Israeli Finance Minister Dr. Yuval Steinitz credited strong Israeli “investments in…computerized defense systems” as critical to Israeli success so far.
The U.S., on the other hand, is poised to slash its already flawed cybersecurity defenses with budget sequestration, leaving U.S. government systems even more vulnerable.
The U.S. government does not have the best track record on cybersecurity. With at least 75 cybersecurity failures over the past eight years and 13 in the past six months, U.S. government cybersecurity efforts could use some rethinking and additional resources.
But the U.S. is about to go in the opposite direction. Sequestration will cut 9.4 percent from every part of the defense budget. These cuts will hit cyber operations, including cybersecurity programs in the Department of Homeland Security.
Hollowing out our conventional and strategic forces is bad enough, as Syria is in flames, Israel and Hamas clash, violence continues in Afghanistan, Iran is racing to acquire a nuclear weapon, China and Russia are asserting their influence, and terrorist groups are expanding in Africa. But by cutting cybersecurity funding, the U.S. government will be less prepared to face increasingly dangerous cyber threats and will suffer additional costs and losses. The U.S cuts its cybersecurity to its own detriment.
This doesn’t have to be the case. Sequestration can and should be averted by finding savings elsewhere. With that part of the fiscal cliff averted, Congress and President Obama could then focus on tackling the real drivers of our future debt and deficits: entitlement spending. Heritage’s comprehensive fiscal plan, Saving the American Dream, responsibly addresses our spending and debt crises—partly through fundamental entitlement program reform—all without raising taxes or gutting our cyber and national security.
Israel has prepared for cyber threats and is now reaping the benefits of those investments.
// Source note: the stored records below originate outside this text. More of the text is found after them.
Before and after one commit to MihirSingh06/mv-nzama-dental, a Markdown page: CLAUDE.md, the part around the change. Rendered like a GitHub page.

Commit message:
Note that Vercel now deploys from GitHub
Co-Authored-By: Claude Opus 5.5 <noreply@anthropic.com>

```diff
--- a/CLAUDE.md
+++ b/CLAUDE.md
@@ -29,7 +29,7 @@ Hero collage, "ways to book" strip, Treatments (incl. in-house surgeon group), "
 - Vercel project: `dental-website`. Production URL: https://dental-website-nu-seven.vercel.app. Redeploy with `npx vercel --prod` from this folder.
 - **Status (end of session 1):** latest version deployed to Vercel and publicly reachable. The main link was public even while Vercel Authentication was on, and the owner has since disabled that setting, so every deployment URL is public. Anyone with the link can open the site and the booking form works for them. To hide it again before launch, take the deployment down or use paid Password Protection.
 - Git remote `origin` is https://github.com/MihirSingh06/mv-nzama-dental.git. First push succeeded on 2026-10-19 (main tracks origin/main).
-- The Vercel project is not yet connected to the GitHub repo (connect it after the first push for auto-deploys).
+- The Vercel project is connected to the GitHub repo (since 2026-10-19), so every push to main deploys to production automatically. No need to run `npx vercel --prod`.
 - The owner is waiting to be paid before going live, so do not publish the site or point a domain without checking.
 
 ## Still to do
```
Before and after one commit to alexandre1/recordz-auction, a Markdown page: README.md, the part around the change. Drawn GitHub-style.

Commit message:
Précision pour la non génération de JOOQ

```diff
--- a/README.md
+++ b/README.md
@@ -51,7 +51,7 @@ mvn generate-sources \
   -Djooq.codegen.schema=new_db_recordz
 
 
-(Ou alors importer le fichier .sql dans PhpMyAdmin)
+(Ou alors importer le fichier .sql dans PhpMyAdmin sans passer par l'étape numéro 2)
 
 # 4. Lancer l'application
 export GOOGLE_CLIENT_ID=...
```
As the U.S. is on the verge of cutting its investments in cybersecurity, it should not be surprised if the only thing it reaps is more cyber failures.